And difarrange the fweet machine;
Thou, Goddefs, with a mafter-band
Doft each attemper'd key command,
Refine the foft and fwell the strong,
Till all is concord, all is fong.
Fair guardian of domeftic life,
Beit banither of home-bred itrife,
Nor fullen lip, nor taunting eye
Deform the fcene where thou art by:
No fickening husband damns the hour
That bound his joys to female pow'r:
No pining mother weeps the cares
That parents wafte on hopeless heirs :
Th' officious daughters pleas'd attend;
The brother rifes to the friend:
By thee their board with flowers is crown'd,
By thee with fongs their walks refound,
By thee their sprightly mornings thine,

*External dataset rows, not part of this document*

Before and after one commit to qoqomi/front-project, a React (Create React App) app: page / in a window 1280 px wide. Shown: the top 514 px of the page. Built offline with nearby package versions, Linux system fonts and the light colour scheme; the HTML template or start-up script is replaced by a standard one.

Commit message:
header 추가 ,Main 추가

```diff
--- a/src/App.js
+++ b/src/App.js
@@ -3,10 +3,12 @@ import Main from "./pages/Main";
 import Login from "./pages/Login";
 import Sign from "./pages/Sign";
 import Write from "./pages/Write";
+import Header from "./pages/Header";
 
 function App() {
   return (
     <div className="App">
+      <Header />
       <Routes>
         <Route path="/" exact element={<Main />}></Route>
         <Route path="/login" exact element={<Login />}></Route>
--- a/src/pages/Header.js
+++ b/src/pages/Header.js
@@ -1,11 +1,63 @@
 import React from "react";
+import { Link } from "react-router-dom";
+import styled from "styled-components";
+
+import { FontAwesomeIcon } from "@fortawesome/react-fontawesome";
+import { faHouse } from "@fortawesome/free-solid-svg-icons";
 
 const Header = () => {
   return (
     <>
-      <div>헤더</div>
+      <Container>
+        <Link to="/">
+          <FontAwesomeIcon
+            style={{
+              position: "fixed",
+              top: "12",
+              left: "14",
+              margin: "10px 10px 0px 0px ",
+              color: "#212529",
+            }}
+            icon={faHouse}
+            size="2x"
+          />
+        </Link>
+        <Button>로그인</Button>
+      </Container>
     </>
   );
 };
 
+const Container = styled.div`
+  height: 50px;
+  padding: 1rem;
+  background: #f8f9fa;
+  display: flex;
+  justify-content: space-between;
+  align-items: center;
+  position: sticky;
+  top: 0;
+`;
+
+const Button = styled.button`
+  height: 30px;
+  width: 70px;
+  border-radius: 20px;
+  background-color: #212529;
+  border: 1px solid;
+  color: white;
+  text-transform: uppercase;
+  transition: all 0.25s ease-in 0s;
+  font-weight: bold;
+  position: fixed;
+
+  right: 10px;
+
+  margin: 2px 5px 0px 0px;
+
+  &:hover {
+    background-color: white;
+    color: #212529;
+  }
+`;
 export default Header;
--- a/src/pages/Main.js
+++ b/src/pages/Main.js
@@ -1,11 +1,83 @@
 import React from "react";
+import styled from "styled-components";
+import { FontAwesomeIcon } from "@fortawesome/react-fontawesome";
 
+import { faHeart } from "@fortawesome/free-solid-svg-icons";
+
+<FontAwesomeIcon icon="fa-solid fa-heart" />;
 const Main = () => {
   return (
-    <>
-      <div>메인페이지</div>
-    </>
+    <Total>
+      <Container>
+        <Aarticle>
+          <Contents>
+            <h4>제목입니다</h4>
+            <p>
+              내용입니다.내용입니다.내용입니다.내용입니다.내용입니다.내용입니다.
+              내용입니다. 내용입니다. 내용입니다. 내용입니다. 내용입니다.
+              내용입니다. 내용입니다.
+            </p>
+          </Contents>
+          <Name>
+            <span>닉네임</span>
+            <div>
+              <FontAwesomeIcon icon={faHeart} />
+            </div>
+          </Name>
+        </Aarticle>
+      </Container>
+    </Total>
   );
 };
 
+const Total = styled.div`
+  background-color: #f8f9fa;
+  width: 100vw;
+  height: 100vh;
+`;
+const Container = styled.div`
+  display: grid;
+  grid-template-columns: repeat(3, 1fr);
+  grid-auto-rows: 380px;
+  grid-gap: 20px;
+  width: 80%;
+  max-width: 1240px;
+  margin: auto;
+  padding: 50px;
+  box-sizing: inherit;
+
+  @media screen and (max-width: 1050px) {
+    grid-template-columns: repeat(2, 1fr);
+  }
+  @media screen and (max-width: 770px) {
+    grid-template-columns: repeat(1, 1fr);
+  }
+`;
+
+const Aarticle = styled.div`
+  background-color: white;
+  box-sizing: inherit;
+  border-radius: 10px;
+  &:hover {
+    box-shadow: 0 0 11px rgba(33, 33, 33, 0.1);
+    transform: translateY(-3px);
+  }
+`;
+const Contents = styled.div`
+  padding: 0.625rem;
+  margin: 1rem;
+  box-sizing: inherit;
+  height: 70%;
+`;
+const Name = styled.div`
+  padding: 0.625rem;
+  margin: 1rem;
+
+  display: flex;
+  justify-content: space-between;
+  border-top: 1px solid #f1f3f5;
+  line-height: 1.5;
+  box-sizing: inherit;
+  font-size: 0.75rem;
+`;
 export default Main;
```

And evening-hours in peace decline.
Behold the youth, whofe trembling heart
Beats high with love's unpitied fmart;
Tho' now he trays by rills and bowers,
And weeping wears the lonely hours;
Or, if the nymph her audience deign,
Shames the foft ftory of his pain
With flavish looks, difcolour'd eyes,
And accents faltering into fighs;
Yet thou, aufpicious power, with eafe
Canft yield him happier hearts to please,
Exalt bis mien to manlier charms,
Inftru&t his tongue with nobler arms,
With more commanding paffion move,
And teach the dignity of love.
Friend to the Mufe and all her train,
For thee I court the Mule again;
And may the votive lay difciofe
How much to thy fair aid the owes!
See, when thy touch reveals her mine,
How pure the ftores of fancy shine;